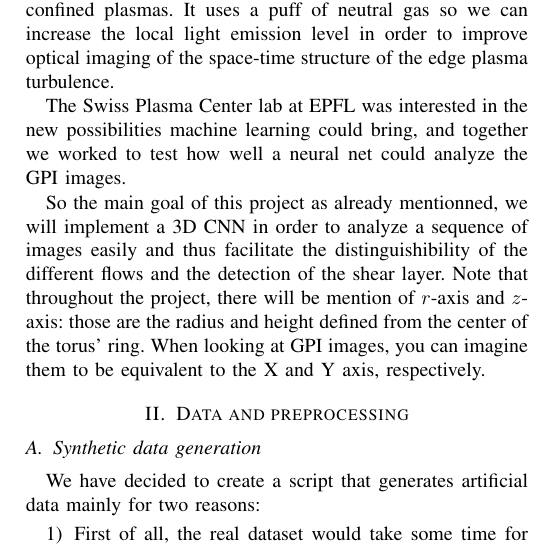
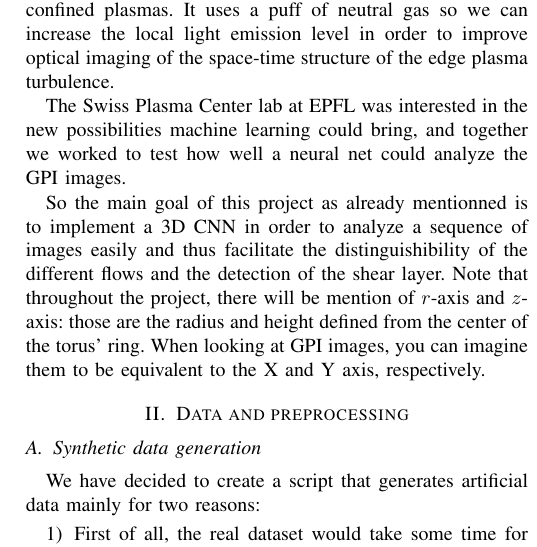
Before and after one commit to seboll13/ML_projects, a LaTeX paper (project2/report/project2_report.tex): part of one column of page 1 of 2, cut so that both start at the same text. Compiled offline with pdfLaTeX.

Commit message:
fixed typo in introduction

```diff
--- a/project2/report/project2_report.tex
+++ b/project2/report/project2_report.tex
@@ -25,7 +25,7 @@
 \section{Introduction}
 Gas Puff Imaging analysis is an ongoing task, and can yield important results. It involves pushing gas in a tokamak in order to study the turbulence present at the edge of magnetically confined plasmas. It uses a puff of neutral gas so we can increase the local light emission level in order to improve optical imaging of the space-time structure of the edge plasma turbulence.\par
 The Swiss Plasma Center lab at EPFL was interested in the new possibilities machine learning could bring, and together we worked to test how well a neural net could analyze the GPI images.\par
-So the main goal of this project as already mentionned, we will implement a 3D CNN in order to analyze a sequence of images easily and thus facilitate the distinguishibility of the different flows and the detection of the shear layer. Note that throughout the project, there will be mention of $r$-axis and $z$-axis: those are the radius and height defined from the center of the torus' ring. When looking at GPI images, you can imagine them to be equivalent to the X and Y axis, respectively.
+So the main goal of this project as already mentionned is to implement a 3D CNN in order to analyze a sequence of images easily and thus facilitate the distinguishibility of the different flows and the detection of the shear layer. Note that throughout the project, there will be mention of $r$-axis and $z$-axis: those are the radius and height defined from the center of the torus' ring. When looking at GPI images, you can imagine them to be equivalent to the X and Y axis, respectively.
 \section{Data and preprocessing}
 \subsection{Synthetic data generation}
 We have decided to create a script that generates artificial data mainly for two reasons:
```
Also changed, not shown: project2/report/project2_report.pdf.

## [TASK DIRECTIONS]
Would you restate all of the data above word for word, omitting the pictures?

## [RESPONSE AREA]
Before and after one commit to seboll13/ML_projects, a LaTeX paper (project2/report/project2_report.tex): part of one column of page 1 of 2, cut so that both start at the same text. Compiled offline with pdfLaTeX.

Commit message:
fixed typo in introduction

```diff
--- a/project2/report/project2_report.tex
+++ b/project2/report/project2_report.tex
@@ -25,7 +25,7 @@
 \section{Introduction}
 Gas Puff Imaging analysis is an ongoing task, and can yield important results. It involves pushing gas in a tokamak in order to study the turbulence present at the edge of magnetically confined plasmas. It uses a puff of neutral gas so we can increase the local light emission level in order to improve optical imaging of the space-time structure of the edge plasma turbulence.\par
 The Swiss Plasma Center lab at EPFL was interested in the new possibilities machine learning could bring, and together we worked to test how well a neural net could analyze the GPI images.\par
-So the main goal of this project as already mentionned, we will implement a 3D CNN in order to analyze a sequence of images easily and thus facilitate the distinguishibility of the different flows and the detection of the shear layer. Note that throughout the project, there will be mention of $r$-axis and $z$-axis: those are the radius and height defined from the center of the torus' ring. When looking at GPI images, you can imagine them to be equivalent to the X and Y axis, respectively.
+So the main goal of this project as already mentionned is to implement a 3D CNN in order to analyze a sequence of images easily and thus facilitate the distinguishibility of the different flows and the detection of the shear layer. Note that throughout the project, there will be mention of $r$-axis and $z$-axis: those are the radius and height defined from the center of the torus' ring. When looking at GPI images, you can imagine them to be equivalent to the X and Y axis, respectively.
 \section{Data and preprocessing}
 \subsection{Synthetic data generation}
 We have decided to create a script that generates artificial data mainly for two reasons:
```
Also changed, not shown: project2/report/project2_report.pdf.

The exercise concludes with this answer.